• _Task prompt_
From the entries below, gather each line containing the word "children".

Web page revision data
•••
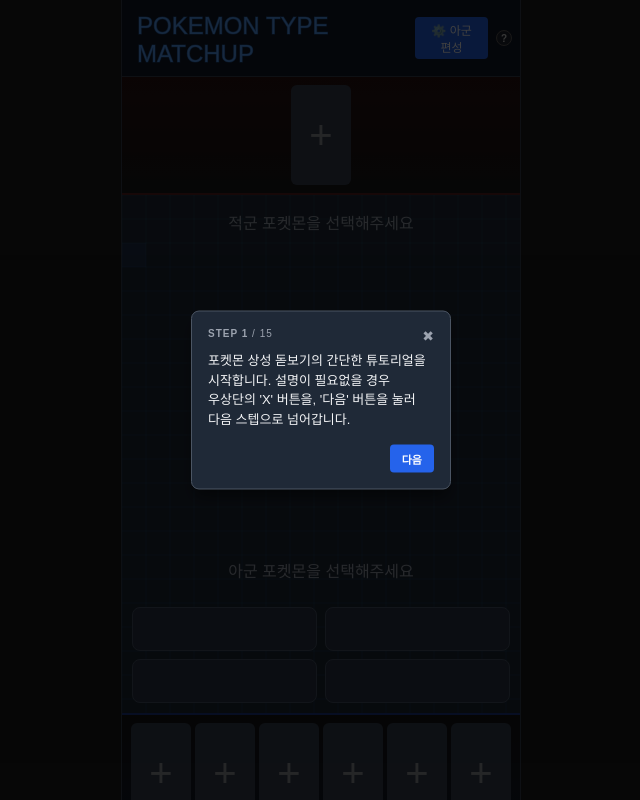
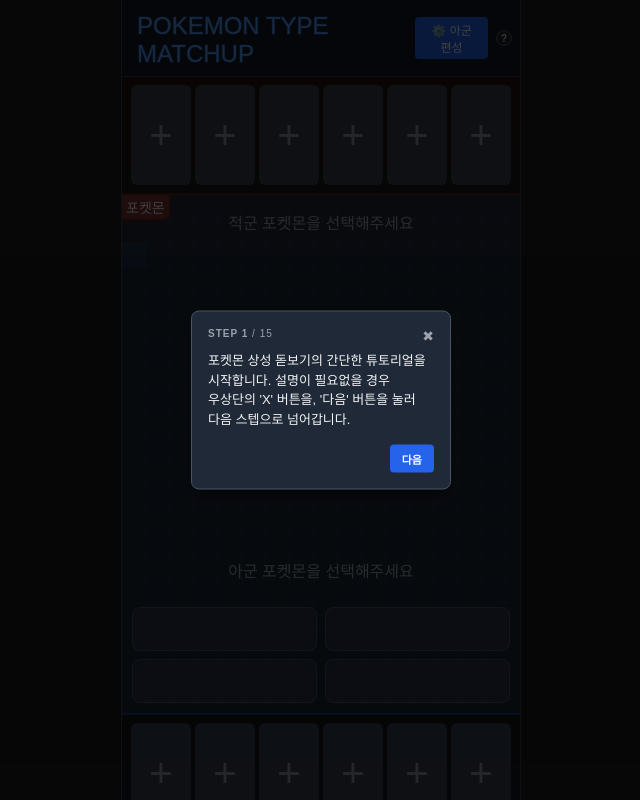
Before and after one commit to Citysquirrel/csq-matchup, a React (Vite) app: page / in a window 1280 px wide. Shown: the whole page, without its empty margins (319-959 px from the left). Built offline with nearby package versions, Linux system fonts and the light colour scheme; a small style sheet from the web is missing; the HTML template or start-up script is replaced by a standard one.

Commit message:
적군 유형에 속성 추

```diff
--- a/src/App.css
+++ b/src/App.css
@@ -53,6 +53,7 @@
 }
 
 .plate-enemy {
+	min-height: 118px;
 	background: linear-gradient(180deg, #2a1111 0%, #171717 100%);
 	border-bottom: 2px solid #5a1e1e;
 	padding: 8px;
@@ -70,6 +71,23 @@
 	overflow-x: auto;
 	min-height: 100px;
 	justify-content: center;
+}
+.enemy-type-grid {
+	display: grid;
+	grid-template-columns: repeat(9, 40px);
+	grid-template-rows: repeat(2, 40px);
+	align-self: center;
+	justify-self: center;
+	place-items: center;
+	gap: 2px;
+}
+
+.enemy-type-btn.active {
+	/* outline: 2px solid rgb(255, 255, 255); */
+	filter: invert(1);
+}
+.enemy-type-btn:hover {
+	outline: 1px solid rgb(83, 255, 83);
 }
 
 .slot {
@@ -236,11 +254,9 @@
 @keyframes fadeIn {
 	from {
 		opacity: 0;
-		transform: translate(-50%, 0px);
 	}
 	to {
 		opacity: 1;
-		transform: translate(-50%, -6px);
 	}
 }
 
@@ -324,3 +340,25 @@
 #search-input::placeholder {
 	color: #b6b6b6;
 }
+
+#battle-stage-btn-wrapper {
+	position: absolute;
+	display: flex;
+	left: 0px;
+	top: 0px;
+}
+
+.enemy-view-btn {
+	font-size: 14px;
+	padding: 2px 4px;
+	border: 2px solid #5a1e1e;
+	border-top: none;
+	border-left: none;
+	border-radius: 0 0 8px 0;
+	background-color: #7b3131;
+	cursor: pointer;
+}
+
+.enemy-view-btn:hover {
+	background-color: #9d4d4d;
+}
--- a/src/App.tsx
+++ b/src/App.tsx
@@ -20,8 +20,13 @@
 
 export default function App() {
 	const ITEMS_PER_PAGE = 50;
+	const TYPE_INDEX = 6;
 
 	const [view, setView] = useState<"battle" | "party">("battle");
+	const [enemyView, setEnemyView] = useState<"pokemon" | "type">(() => {
+		const saved = localStorage.getItem("csq-matchup_enemyView");
+		return saved ? JSON.parse(saved) : "pokemon";
+	});
 
 	const [allies, setAllies] = useState<(AllyPokemon | null)[]>(() => {
 		const saved = localStorage.getItem("csq-matchup_allies");
@@ -29,7 +34,7 @@
 	});
 	const [enemies, setEnemies] = useState<(Pokemon | null)[]>(() => {
 		const saved = localStorage.getItem("csq-matchup_enemies");
-		return saved ? JSON.parse(saved) : [null];
+		return saved ? JSON.parse(saved) : Array(7).fill(null);
 	});
 	const [presets, setPresets] = useState<PartyPreset[]>(() => {
 		const saved = localStorage.getItem("csq-matchup_presets");
@@ -42,6 +47,10 @@
 	});
 	const [enemyIdx, setEnemyIdx] = useState(() => {
 		const saved = localStorage.getItem("csq-matchup_enemyIdx");
+		return saved ? JSON.parse(saved) : 0;
+	});
+	const [tempEnemyIdx, setTempEnemyIdx] = useState(() => {
+		const saved = localStorage.getItem("csq-matchup_tempEnemyIdx");
 		return saved ? JSON.parse(saved) : 0;
 	});
 
@@ -61,6 +70,9 @@
 
 	// 실시간 로컬스토리지 갱신 작업
 	useEffect(() => {
+		localStorage.setItem("csq-matchup_enemyView", JSON.stringify(enemyView));
+	}, [enemyView]);
+	useEffect(() => {
 		localStorage.setItem("csq-matchup_allies", JSON.stringify(allies));
 	}, [allies]);
 	useEffect(() => {
@@ -78,6 +90,9 @@
 	useEffect(() => {
 		localStorage.setItem("csq-matchup_enemyIdx", JSON.stringify(enemyIdx));
 	}, [enemyIdx]);
+	useEffect(() => {
+		localStorage.setItem("csq-matchup_tempEnemyIdx", JSON.stringify(tempEnemyIdx));
+	}, [tempEnemyIdx]);
 
 	const activeAlly = allies[allyIdx];
 	const activeEnemy = enemies[enemyIdx];
@@ -169,7 +184,7 @@
 			onNext() {
 				setPage(1);
 				setSearchQuery("갸라도스");
-				setAllyIdx(0);
+				setEnemyIdx(0);
 				setSearchConfig({ open: true, target: "enemy" });
 			},
 		},
@@ -258,8 +273,7 @@
 			setAllies(newAllies);
 		} else {
 			const newEnemies = [...enemies];
-			newEnemies.splice(idx, 1);
-			if (newEnemies.length === 0 || newEnemies[newEnemies.length - 1] !== null) newEnemies.push(null);
+			newEnemies[idx] = null;
 			setEnemies(newEnemies);
 			if (enemyIdx >= newEnemies.length - 1) setEnemyIdx(0);
 		}
@@ -312,12 +326,48 @@
 		setPage(1);
 	};
 
+	const handleEnemyView = () => {
+		setEnemyView((prev) => {
+			if (prev === "pokemon") {
+				const temp = enemyIdx;
+				setEnemyIdx(TYPE_INDEX);
+				setTempEnemyIdx(temp);
+				return "type";
+			} else {
+				const temp = tempEnemyIdx;
+				setEnemyIdx(temp);
+				setTempEnemyIdx(0);
+				return "pokemon";
+			}
+		});
+	};
+
+	const handleEnemyType = (key: string) => () => {
+		setEnemies((prev) => {
+			const temp = [...prev];
+			if (!temp[TYPE_INDEX]) temp[TYPE_INDEX] = { id: 999999, name: "속성", types: [], speed: -1, abilities: [] };
+			const types = [...temp[TYPE_INDEX].types];
+			const idx = types.findIndex((t) => t === key);
+			if (idx !== -1) {
+				types.splice(idx, 1);
+			} else {
+				if (types.length === 2) {
+					types.shift();
+				}
+				types.push(key);
+			}
+			temp[TYPE_INDEX].types = types;
+			return temp;
+		});
+	};
+
 	useEffect(() => {
 		const handleKeyDown = (e: KeyboardEvent) => {
 			if (e.key === "Escape") closeSearch();
 		};
 		window.addEventListener("keydown", handleKeyDown);
 		return () => window.removeEventListener("keydown", handleKeyDown);
+		// eslint-disable-next-line react-hooks/exhaustive-deps
 	}, []);
 
 	const getImageUrl = (pokemon: Pokemon) => {
@@ -418,6 +468,7 @@
 						id="help-button"
 						onClick={() => {
 							setView("battle");
+							setEnemyView("pokemon");
 							setIsGuideActive(true);
 						}}
 						tabIndex={-1}
@@ -434,8 +485,45 @@
 				{/* ======================= [화면 1] 배틀 메인 ======================= */}
 				<div className="screen">
 					<div id="plate-enemy" className="plate-enemy">
+						{enemyView === "type" ? (
+							<div
+								style={{
+									display: "flex",
+									width: "100%",
+									height: "100%",
+									alignItems: "center",
+									justifyContent: "center",
+								}}
+							>
+								<div className="enemy-type-grid">
+									{Object.entries(TYPE_INFO).map(([key, val]) => (
+										<div
+											className={`enemy-type-btn${enemies[6]?.types.includes(key) ? " active" : ""}`}
+											style={{
+												display: "flex",
+												alignItems: "center",
+												justifyContent: "center",
+												width: "36px",
+												height: "36px",
+												borderRadius: "4px",
+												backgroundColor: val.color,
+												cursor: "pointer",
+												boxShadow: "inset 0 0 0 1px hsl(0 0% 100% / 33%)",
+											}}
+											onClick={handleEnemyType(key)}
+										>
+											<img
+												key={key}
+												src={`/icons/${key}.svg`}
+												style={{ width: "24px", height: "24px", filter: `drop-shadow(0 0 4px black)` }}
+											/>
+										</div>
+									))}
+								</div>
+							</div>
+						) : (
 							<div className="scroll-row">
-							{enemies.map((enemy, idx) => (
+								{enemies.slice(0, 6).map((enemy, idx) => (
 									<div
 										key={idx}
 										className={`slot ${idx === enemyIdx && enemy ? "active" : ""}`}
@@ -481,10 +569,12 @@
 									</div>
 								))}
 							</div>
+						)}
 					</div>
 
 					{/* 중앙 전투 스테이지 (좌우 레이아웃 분리) */}
 					<div
+						id="battle-stage-container"
 						style={{
 							position: "relative",
 							display: "flex",
@@ -493,6 +583,7 @@
 						}}
 					>
 						<AnimatedGridBackground lineColor="rgba(56, 189, 248, 0.1)" targetFps={30} blinkProbability={0.3} />
+
 						<div
 							style={{
 								position: "relative",
@@ -503,15 +594,34 @@
 								justifyContent: "space-between",
 							}}
 						>
+							<div id="battle-stage-btn-wrapper">
+								<Tooltip content="적 모드 변경" placement="right">
+									<div className="enemy-view-btn" onClick={handleEnemyView}>
+										{enemyView === "pokemon" ? "포켓몬" : "속성"}
+									</div>
+								</Tooltip>
+							</div>
 							{/* 적 정보 (위쪽) */}
 							<div id="enemy-info" style={{ display: "flex", justifyContent: "space-between" }}>
+								{enemyIdx === TYPE_INDEX && enemyView === "type" && enemies[TYPE_INDEX]?.types.length === 0 ? (
+									<div style={{ width: "100%", textAlign: "center", color: "#9ca3af" }}>적 타입을 선택해주세요</div>
+								) : null}
 								{activeEnemy ? (
 									<>
 										<div style={{ flex: 1, display: "flex", flexDirection: "column", alignItems: "center" }}>
-											<div style={{ fontSize: "20px", marginBottom: "4px" }}>{activeEnemy.name}</div>
+											<div style={{ fontSize: "20px", marginBottom: enemyIdx === TYPE_INDEX ? "8px" : "4px" }}>
+												{enemyIdx === TYPE_INDEX
+													? activeEnemy.types.map((t) => (
+															<span style={{ color: TYPE_INFO[t].color }}>[{TYPE_INFO[t].ko}]</span>
+														))
+													: activeEnemy.name}
+											</div>
+											{enemyIdx === TYPE_INDEX ? null : (
 												<div style={{ fontSize: "12px", color: "#b4b9c2", marginBottom: "8px" }}>
-												⚡종족값 스피드: <span style={{ fontSize: "14px", color: "#93d8bf" }}>{activeEnemy.speed}</span>
+													⚡종족값 스피드:{" "}
+													<span style={{ fontSize: "14px", color: "#93d8bf" }}>{activeEnemy.speed}</span>
 												</div>
+											)}
 
 											{/* 상성 & 요주의 특성 묶음 */}
 											<div
@@ -571,6 +681,7 @@
 													))}
 											</div>
 										</div>
+										{enemyIdx === TYPE_INDEX ? null : (
 											<div
 												style={{
 													display: "flex",
@@ -584,6 +695,7 @@
 												<img src={getImageUrl(activeEnemy)} className="stage-sprite sprite" />
 												<div className="mc-floor"></div>
 											</div>
+										)}
 									</>
 								) : (
 									<div style={{ width: "100%", textAlign: "center", color: "#9ca3af" }}>적군 포켓몬을 선택해주세요</div>
@@ -911,6 +1023,7 @@
 								// maxHeight: "600px",
 								paddingRight: "2px",
 							}}
+							tabIndex={-1}
 						>
 							{presets.length === 0 && (
 								<div style={{ color: "#9ca3af", textAlign: "center", padding: "20px" }}>저장된 프리셋이 없습니다.</div>
@@ -955,6 +1068,7 @@
 													borderRadius: "4px",
 													cursor: "pointer",
 												}}
+												tabIndex={-1}
 											>
 												불러오기
 											</button>
@@ -971,6 +1085,7 @@
 													borderRadius: "4px",
 													cursor: "pointer",
 												}}
+												tabIndex={-1}
 											>
 												삭제
 											</button>
@@ -1024,7 +1139,12 @@
 
 						{/* 소스코드 링크 */}
 						<div style={{ display: "flex", justifyContent: "center", alignItems: "center", marginTop: "8px" }}>
-							<a className="github-link" href="https://github.com/Citysquirrel/csq-matchup" target="_blank">
+							<a
+								className="github-link"
+								href="https://github.com/Citysquirrel/csq-matchup"
+								target="_blank"
+								tabIndex={-1}
+							>
 								<div className="github-icon" />
 								<span style={{ fontSize: "12px" }}>source</span>
 							</a>
--- a/src/components/Tooltip.tsx
+++ b/src/components/Tooltip.tsx
@@ -1,33 +1,101 @@
 import React, { useState } from "react";
+
+type Placement = "top" | "bottom" | "left" | "right";
 
 interface TooltipProps {
 	content?: React.ReactNode;
 	children: React.ReactNode;
+	placement?: Placement;
 }
 
-export default function Tooltip({ content, children }: TooltipProps) {
+export default function Tooltip({ content, children, placement = "top" }: TooltipProps) {
 	const [isVisible, setIsVisible] = useState(false);
 
-	if (!content) return children;
+	if (!content) return <>{children}</>;
+
+	const bgColor = "rgba(17, 24, 39, 0.95)";
+	const borderColor = "#374151";
+
+	const getTooltipStyle = (): React.CSSProperties => {
+		switch (placement) {
+			case "bottom":
+				return { top: "100%", left: "50%", transform: "translate(-50%, 8px)" };
+			case "left":
+				return { top: "50%", right: "100%", transform: "translate(-8px, -50%)" };
+			case "right":
+				return { top: "50%", left: "100%", transform: "translate(8px, -50%)" };
+			case "top":
+			default:
+				return { bottom: "100%", left: "50%", transform: "translate(-50%, -8px)" };
+		}
+	};
+
+	const getArrowStyle = (): React.CSSProperties => {
+		const baseStyle: React.CSSProperties = {
+			position: "absolute",
+			width: "10px",
+			height: "10px",
+			backgroundColor: bgColor,
+			transform: "rotate(45deg)",
+		};
+
+		switch (placement) {
+			case "bottom":
+				return {
+					...baseStyle,
+					top: "-5px",
+					left: "50%",
+					marginLeft: "-5px",
+					borderTop: `1px solid ${borderColor}`,
+					borderLeft: `1px solid ${borderColor}`,
+				};
+			case "left":
+				return {
+					...baseStyle,
+					top: "50%",
+					right: "-5px",
+					marginTop: "-5px",
+					borderTop: `1px solid ${borderColor}`,
+					borderRight: `1px solid ${borderColor}`,
+				};
+			case "right":
+				return {
+					...baseStyle,
+					top: "50%",
+					left: "-5px",
+					marginTop: "-5px",
+					borderBottom: `1px solid ${borderColor}`,
+					borderLeft: `1px solid ${borderColor}`,
+				};
+			case "top":
+			default:
+				return {
+					...baseStyle,
+					bottom: "-5px",
+					left: "50%",
+					marginLeft: "-5px",
+					borderBottom: `1px solid ${borderColor}`,
+					borderRight: `1px solid ${borderColor}`,
+				};
+		}
+	};
+
 	return (
 		<div
 			style={{ position: "relative", display: "inline-flex", alignItems: "center" }}
 			onMouseEnter={() => setIsVisible(true)}
 			onMouseLeave={() => setIsVisible(false)}
 		>
-			{/* 툴팁 트리거 (마우스를 올릴 요소) */}
+			{/* 툴팁 트리거 */}
 			{children}
 
-			{/* 툴팁 박스 (말풍선) */}
+			{/* 툴팁 박스 */}
 			{isVisible && (
 				<div
 					style={{
 						position: "absolute",
-						bottom: "100%",
-						left: "50%",
-						transform: "translate(-50%, -6px)",
-						backgroundColor: "rgba(17, 24, 39, 0.95)",
-						border: "1px solid #374151",
+						backgroundColor: bgColor,
+						border: `1px solid ${borderColor}`,
 						color: "#f3f4f6",
 						padding: "8px 10px",
 						borderRadius: "6px",
@@ -38,22 +106,13 @@
 						pointerEvents: "none",
 						boxShadow: "0 4px 6px rgba(0, 0, 0, 0.5)",
 						animation: "fadeIn 0.15s ease-in-out",
+						...getTooltipStyle(),
 					}}
 				>
 					{content}
 
-					{/* 말풍선 아래쪽 꼬리(화살표) */}
-					<div
-						style={{
-							position: "absolute",
-							top: "100%",
-							left: "50%",
-							transform: "translateX(-50%)",
-							borderWidth: "5px",
-							borderStyle: "solid",
-							borderColor: "rgba(17, 24, 39, 0.95) transparent transparent transparent",
-						}}
-					/>
+					{/* 화살표(꼬리) */}
+					<div style={getArrowStyle()} />
 				</div>
 			)}
 		</div>
```
Also changed, not shown: src/components/Spotlight.tsx (+17 -0 lines). Lines whose indentation alone changed are shown as unchanged.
•••
• _Exercise output_
 	children: React.ReactNode;
-export default function Tooltip({ content, children }: TooltipProps) {
+export default function Tooltip({ content, children, placement = "top" }: TooltipProps) {
-	if (!content) return children;
+	if (!content) return <>{children}</>;
 			{children}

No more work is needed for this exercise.